• Gen 22:1-2, 9A, 10-13, 15-18
• Psa 116:10, 15, 16-17, 18-19
• Rom 8:31b-34
• Mk 9:2-10
“God put Abraham to the test.”
Why? That is the natural question to ask when we hear the first line of today’s readings. What, exactly, was God trying to show Abraham? And why did it require such extreme, seemingly cruel, measures?
Notice when God told Abraham to take Isaac to be offered as a holocaust, or sacrifice, he described the patriarch’s son as the one “you love”. We are mindful that Isaac represented, in a most concrete and living form, the faithful promise of God to provide Abraham with an heir (Gen 17). When the ninety-nine-year-old Abraham was told he and Sarai would have a son, he laughed aloud. But God said the miraculously conceived son would be blessed, for “he shall give rise to nations, and rulers of people shall issue from him” (Gen 17:16).
So why would God then tell Abraham to sacrifice his son, who personified the covenantal blessings of offspring, land, influence, and, eventually, a nation?

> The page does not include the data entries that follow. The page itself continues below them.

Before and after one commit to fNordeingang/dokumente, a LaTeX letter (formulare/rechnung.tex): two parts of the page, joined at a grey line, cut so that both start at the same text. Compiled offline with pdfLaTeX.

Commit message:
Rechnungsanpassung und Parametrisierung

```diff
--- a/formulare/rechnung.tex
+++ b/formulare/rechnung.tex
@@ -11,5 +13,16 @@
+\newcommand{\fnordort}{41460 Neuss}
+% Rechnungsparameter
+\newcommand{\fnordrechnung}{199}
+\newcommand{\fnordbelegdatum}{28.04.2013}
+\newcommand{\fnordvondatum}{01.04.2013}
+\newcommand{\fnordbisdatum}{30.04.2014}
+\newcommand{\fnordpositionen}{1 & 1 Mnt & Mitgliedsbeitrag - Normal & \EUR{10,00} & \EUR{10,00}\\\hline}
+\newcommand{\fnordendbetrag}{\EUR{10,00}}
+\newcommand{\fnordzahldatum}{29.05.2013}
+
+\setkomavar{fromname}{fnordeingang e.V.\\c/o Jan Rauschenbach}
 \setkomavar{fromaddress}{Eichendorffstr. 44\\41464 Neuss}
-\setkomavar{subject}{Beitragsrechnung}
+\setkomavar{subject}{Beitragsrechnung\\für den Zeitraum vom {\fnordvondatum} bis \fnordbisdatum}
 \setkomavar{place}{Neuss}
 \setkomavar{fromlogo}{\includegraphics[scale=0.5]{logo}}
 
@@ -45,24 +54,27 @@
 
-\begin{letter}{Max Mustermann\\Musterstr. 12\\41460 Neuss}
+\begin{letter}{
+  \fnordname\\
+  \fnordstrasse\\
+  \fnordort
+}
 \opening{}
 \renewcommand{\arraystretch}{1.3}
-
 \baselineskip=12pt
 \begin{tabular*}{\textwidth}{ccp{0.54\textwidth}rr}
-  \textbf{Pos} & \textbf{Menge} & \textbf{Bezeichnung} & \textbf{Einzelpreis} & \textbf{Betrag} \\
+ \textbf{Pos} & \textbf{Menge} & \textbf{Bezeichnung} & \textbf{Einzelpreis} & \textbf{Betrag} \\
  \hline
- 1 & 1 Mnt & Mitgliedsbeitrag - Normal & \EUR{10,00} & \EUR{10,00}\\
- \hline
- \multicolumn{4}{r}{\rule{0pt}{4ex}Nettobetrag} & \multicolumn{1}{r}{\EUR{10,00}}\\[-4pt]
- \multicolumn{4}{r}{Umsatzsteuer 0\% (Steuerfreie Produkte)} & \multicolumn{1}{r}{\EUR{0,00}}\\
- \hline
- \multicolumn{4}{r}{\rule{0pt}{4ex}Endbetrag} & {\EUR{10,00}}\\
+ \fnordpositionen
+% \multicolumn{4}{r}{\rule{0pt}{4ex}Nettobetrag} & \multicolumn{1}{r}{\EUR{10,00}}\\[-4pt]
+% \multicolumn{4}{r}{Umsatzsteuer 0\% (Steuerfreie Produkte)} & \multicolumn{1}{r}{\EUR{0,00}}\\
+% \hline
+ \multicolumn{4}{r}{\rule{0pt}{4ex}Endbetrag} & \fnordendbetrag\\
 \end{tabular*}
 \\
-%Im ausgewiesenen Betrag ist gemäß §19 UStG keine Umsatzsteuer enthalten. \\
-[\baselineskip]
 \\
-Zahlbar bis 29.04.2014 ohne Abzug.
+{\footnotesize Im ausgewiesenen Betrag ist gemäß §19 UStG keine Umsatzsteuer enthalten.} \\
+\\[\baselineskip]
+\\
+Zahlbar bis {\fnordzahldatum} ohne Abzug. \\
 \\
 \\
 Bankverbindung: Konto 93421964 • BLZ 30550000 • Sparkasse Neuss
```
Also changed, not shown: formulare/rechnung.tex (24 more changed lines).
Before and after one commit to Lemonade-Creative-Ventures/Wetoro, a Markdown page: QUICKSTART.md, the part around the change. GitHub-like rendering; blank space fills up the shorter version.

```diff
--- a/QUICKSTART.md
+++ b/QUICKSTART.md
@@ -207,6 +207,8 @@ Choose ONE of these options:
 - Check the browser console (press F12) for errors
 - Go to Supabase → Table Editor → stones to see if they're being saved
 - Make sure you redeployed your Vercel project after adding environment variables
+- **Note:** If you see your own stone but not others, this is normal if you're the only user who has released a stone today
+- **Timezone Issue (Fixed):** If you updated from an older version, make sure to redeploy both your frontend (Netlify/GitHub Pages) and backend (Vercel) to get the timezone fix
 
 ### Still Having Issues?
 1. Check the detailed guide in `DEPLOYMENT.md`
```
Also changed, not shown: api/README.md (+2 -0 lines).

The third-century theologian Origen wrote at length about this remarkable test. He suggested God described Isaac as beloved so that “by awaking memories of love the paternal right hand might be slowed in slaying his son and the total warfare of the flesh might fight against the faith of the soul.”
In other words, God not only tested Abraham, he intentionally intensified the test by accentuating the great love of the father for his son. This reminder, Origen further noted, “also produces hopelessness in the promises that were made…”
Rather than making sense of the test, this appears to make it even more irrational, even cold-blooded. Within Judaism, this story is known as the “Akedah”, or “binding”, the greatest (and, according to Jewish tradition, the tenth) test faced by Abraham. But, of course, if Abraham had no love for his son, the test would not have been so harrowing. After all, the sacrificing of children was hardly unusual within the ancient near Eastern world; in fact, it was a normal part of some pagan religions.
The horror of the approaching sacrifice was not so much in the command to kill one’s son, argued Fr. Hans Urs von Balthasar, “rather, the horror lies in the fact that this son was miraculously given by God and destined to imitate and accomplish the divine promises.” It’s as if God turned his back on his promises, plunging Abraham into a darkness no mortal could hope to withstand alone.
And that, paradoxically, begins to shed a little light upon what is, without a doubt, one of the most perplexing narratives in Scripture. By stepping into the darkness of God’s will, Abraham cast himself into the light of God’s perfect mercy and love. The test was not meant to prove God can do whatever he desires, but that God desires to do whatever he can for man, who is the pinnacle of his creation.
Yet God’s grace must be met by man’s faith; that is, God’s “Yes” to man must be accepted by man’s “yes” to God. “I know now,” said God’s messenger to Abraham, “how devoted you are to God, since you did not withhold from me your own beloved son.” That devotion—or, better, “fear of God”—refers specifically to a free and active obedience to God’s will. It is the emphatic “yes!” uttered and lived in faith.
With that in mind, we can better appreciate St. Paul’s explanation to the Christians in Rome that God “did not spare his own Son but handed him over for us all…” That gift is even more mysterious and confounding than what was asked of Abraham. And Jesus, who is called “my beloved Son” by the Father at the Transfiguration, was not a bewildered young man, but the Incarnate Word who in free and active obedience accepted and carried out the will of his Father.
If the Father freely gave his Son for us, and the Son freely gave his life for us, what will we freely give to God?
(This “Opening the Word” column originally appeared in the March 4, 2012 edition of Our Sunday Visitor newspaper.)